_Requirement:_ The lines you return must be all those in the data that hold the string "height".

_Records shown:_
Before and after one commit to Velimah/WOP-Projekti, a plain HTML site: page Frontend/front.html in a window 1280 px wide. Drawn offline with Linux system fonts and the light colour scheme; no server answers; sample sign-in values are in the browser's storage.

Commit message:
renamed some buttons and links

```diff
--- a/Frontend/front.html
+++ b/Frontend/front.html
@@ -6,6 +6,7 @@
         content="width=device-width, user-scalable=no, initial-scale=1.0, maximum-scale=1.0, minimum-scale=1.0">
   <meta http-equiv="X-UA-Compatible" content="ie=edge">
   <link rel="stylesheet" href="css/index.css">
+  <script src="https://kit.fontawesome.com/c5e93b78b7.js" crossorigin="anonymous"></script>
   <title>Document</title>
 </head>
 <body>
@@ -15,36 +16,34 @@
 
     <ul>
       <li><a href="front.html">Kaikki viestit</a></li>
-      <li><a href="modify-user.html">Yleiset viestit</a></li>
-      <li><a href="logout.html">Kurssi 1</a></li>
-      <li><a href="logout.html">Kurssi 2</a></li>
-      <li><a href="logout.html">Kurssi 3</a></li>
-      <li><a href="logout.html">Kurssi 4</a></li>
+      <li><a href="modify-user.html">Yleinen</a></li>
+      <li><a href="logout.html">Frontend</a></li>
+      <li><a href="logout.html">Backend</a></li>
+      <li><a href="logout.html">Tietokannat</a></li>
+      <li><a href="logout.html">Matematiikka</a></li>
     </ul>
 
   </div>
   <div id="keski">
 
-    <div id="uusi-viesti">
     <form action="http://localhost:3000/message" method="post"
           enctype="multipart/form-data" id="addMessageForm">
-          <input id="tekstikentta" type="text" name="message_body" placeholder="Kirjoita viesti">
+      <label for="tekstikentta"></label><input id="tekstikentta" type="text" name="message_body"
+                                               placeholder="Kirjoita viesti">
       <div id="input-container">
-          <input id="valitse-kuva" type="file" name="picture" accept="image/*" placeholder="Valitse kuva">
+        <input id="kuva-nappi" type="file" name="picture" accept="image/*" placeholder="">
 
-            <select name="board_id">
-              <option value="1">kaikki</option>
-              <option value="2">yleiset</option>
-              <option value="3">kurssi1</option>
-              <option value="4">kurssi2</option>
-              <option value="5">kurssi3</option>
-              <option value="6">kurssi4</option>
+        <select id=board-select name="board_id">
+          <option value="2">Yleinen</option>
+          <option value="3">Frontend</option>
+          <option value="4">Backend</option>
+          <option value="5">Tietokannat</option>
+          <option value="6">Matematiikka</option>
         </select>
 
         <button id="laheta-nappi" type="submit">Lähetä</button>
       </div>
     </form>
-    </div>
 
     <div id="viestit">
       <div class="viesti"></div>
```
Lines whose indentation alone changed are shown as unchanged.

...

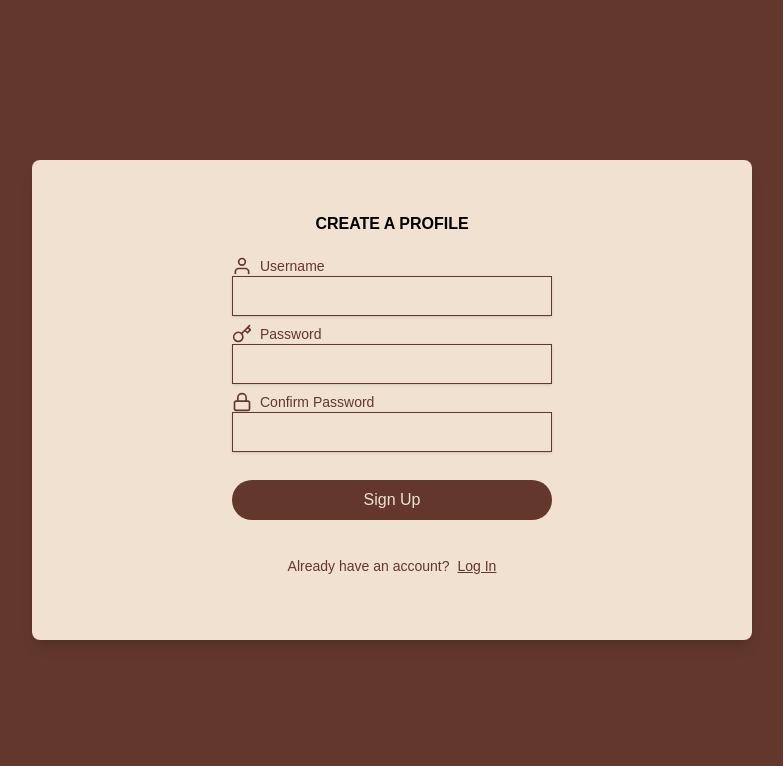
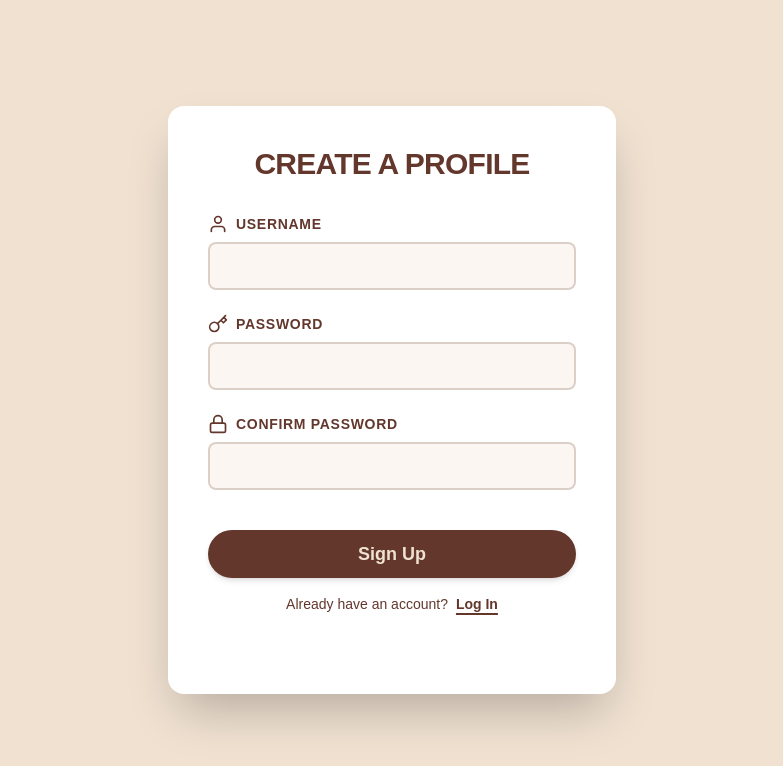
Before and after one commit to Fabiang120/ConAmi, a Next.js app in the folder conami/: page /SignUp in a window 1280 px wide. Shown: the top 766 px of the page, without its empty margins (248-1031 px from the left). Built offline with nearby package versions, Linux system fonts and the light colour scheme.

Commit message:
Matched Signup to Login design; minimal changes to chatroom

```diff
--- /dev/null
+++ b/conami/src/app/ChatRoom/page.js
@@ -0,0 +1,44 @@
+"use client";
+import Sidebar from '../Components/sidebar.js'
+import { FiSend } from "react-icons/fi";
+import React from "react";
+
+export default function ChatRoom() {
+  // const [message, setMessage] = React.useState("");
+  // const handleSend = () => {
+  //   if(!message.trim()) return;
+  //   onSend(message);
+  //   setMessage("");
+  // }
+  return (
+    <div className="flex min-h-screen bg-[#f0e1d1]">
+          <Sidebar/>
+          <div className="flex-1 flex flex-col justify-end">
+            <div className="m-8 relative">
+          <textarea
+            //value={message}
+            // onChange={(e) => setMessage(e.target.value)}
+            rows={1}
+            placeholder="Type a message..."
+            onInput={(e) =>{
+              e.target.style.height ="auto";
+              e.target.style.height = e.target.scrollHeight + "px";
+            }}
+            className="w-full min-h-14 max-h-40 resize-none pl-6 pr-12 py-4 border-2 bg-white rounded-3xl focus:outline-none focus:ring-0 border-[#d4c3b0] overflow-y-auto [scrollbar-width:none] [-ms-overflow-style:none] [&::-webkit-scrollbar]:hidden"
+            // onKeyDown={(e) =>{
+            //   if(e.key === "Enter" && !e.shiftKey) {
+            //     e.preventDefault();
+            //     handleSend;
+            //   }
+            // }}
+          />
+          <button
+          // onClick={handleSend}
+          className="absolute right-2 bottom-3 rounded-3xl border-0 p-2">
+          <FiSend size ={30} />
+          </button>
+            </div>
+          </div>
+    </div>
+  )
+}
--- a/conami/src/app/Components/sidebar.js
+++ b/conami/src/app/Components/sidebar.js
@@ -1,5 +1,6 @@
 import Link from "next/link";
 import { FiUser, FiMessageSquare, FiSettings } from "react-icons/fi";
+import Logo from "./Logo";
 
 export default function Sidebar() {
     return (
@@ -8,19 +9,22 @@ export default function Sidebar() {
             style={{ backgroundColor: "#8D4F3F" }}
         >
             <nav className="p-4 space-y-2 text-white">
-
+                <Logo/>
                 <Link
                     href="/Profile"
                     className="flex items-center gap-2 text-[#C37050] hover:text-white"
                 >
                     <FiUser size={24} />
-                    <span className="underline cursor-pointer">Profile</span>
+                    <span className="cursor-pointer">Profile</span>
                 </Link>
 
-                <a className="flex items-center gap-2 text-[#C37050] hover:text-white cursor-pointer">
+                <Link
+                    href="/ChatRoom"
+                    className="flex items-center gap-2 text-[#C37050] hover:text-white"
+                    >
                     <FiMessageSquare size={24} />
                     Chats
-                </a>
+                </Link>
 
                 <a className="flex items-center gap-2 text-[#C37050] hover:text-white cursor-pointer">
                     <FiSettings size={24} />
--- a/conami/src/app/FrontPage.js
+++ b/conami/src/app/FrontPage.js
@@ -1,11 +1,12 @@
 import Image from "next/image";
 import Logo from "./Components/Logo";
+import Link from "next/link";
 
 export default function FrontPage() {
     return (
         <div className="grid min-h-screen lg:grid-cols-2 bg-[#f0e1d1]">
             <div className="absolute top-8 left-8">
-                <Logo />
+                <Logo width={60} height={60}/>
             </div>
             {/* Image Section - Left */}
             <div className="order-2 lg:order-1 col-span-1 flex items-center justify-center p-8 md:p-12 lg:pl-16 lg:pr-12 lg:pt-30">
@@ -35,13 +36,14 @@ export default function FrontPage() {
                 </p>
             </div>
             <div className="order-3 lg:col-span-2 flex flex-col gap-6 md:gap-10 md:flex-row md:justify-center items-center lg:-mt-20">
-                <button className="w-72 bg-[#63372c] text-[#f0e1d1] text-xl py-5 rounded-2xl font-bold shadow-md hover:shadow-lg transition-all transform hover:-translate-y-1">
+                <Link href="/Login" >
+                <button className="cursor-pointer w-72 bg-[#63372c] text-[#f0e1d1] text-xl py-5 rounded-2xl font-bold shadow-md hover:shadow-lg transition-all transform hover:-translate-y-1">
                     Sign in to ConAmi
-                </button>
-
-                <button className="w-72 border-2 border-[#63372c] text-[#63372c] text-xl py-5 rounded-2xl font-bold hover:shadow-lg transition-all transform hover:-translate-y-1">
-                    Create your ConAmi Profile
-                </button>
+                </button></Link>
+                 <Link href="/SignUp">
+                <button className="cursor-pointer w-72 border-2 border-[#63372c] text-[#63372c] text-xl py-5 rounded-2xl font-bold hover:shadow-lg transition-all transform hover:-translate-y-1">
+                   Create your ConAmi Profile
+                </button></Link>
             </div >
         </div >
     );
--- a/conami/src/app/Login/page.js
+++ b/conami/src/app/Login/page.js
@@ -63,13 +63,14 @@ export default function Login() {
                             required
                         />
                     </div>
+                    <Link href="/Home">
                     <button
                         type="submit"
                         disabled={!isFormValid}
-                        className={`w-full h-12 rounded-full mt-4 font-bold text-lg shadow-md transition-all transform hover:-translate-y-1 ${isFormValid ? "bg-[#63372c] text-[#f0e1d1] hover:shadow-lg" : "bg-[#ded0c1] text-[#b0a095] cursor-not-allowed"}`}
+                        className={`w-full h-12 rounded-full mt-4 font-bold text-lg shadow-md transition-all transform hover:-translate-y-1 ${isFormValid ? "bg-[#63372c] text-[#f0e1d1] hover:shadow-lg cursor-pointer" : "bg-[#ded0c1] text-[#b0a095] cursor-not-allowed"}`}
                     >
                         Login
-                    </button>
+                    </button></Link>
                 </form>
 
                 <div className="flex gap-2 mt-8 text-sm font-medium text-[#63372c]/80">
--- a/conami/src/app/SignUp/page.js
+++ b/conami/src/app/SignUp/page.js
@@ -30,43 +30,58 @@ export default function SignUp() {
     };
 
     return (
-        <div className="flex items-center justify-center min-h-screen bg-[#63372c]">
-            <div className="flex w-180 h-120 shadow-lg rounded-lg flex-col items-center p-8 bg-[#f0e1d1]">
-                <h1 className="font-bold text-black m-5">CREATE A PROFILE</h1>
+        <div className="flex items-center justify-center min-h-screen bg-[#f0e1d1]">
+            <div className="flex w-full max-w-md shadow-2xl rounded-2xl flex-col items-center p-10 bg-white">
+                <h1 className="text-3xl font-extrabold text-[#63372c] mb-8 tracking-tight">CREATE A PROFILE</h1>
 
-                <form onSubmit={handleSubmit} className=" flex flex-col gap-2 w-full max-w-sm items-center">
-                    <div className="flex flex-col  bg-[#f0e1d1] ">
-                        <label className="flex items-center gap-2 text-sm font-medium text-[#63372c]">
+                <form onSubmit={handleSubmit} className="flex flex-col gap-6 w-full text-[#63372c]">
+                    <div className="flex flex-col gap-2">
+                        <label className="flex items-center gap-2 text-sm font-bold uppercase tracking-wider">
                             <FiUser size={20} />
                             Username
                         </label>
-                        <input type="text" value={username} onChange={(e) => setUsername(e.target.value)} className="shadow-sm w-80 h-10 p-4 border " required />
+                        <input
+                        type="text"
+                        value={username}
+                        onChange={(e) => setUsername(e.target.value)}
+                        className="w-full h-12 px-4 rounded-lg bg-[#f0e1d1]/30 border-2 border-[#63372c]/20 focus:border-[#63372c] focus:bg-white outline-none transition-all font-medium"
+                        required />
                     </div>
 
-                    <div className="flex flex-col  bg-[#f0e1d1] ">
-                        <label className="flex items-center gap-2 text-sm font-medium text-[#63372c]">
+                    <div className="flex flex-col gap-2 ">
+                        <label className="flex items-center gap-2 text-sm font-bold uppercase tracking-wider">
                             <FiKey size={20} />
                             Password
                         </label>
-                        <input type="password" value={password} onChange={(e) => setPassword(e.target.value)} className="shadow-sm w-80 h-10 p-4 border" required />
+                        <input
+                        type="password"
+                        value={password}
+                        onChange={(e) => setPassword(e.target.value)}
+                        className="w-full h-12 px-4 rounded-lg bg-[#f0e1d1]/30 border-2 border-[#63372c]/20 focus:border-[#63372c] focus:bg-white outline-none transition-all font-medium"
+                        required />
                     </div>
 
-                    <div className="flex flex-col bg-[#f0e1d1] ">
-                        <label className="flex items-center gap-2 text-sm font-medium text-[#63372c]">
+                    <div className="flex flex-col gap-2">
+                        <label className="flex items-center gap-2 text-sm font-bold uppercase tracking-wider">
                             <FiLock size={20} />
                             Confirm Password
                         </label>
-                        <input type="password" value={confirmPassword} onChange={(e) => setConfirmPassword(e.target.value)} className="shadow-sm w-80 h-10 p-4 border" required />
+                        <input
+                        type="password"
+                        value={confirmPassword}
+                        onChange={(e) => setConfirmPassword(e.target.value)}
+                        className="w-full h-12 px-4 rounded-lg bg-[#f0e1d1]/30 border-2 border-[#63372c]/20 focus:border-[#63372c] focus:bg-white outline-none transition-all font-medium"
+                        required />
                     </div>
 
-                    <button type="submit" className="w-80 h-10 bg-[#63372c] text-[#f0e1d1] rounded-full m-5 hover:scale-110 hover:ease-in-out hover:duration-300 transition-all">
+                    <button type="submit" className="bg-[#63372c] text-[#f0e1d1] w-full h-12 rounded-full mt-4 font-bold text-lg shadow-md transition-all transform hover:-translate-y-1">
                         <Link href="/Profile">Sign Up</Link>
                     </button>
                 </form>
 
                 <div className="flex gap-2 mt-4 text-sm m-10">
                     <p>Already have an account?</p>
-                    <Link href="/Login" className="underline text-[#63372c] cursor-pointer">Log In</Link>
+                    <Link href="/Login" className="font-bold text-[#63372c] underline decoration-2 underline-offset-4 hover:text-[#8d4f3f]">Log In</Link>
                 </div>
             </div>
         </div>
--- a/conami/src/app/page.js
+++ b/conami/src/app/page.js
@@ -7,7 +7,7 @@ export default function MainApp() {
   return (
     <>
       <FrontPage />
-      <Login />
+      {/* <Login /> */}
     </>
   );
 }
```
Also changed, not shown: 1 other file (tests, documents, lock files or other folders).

_Result of the exercise:_
+              e.target.style.height ="auto";
+              e.target.style.height = e.target.scrollHeight + "px";
+                <Logo width={60} height={60}/>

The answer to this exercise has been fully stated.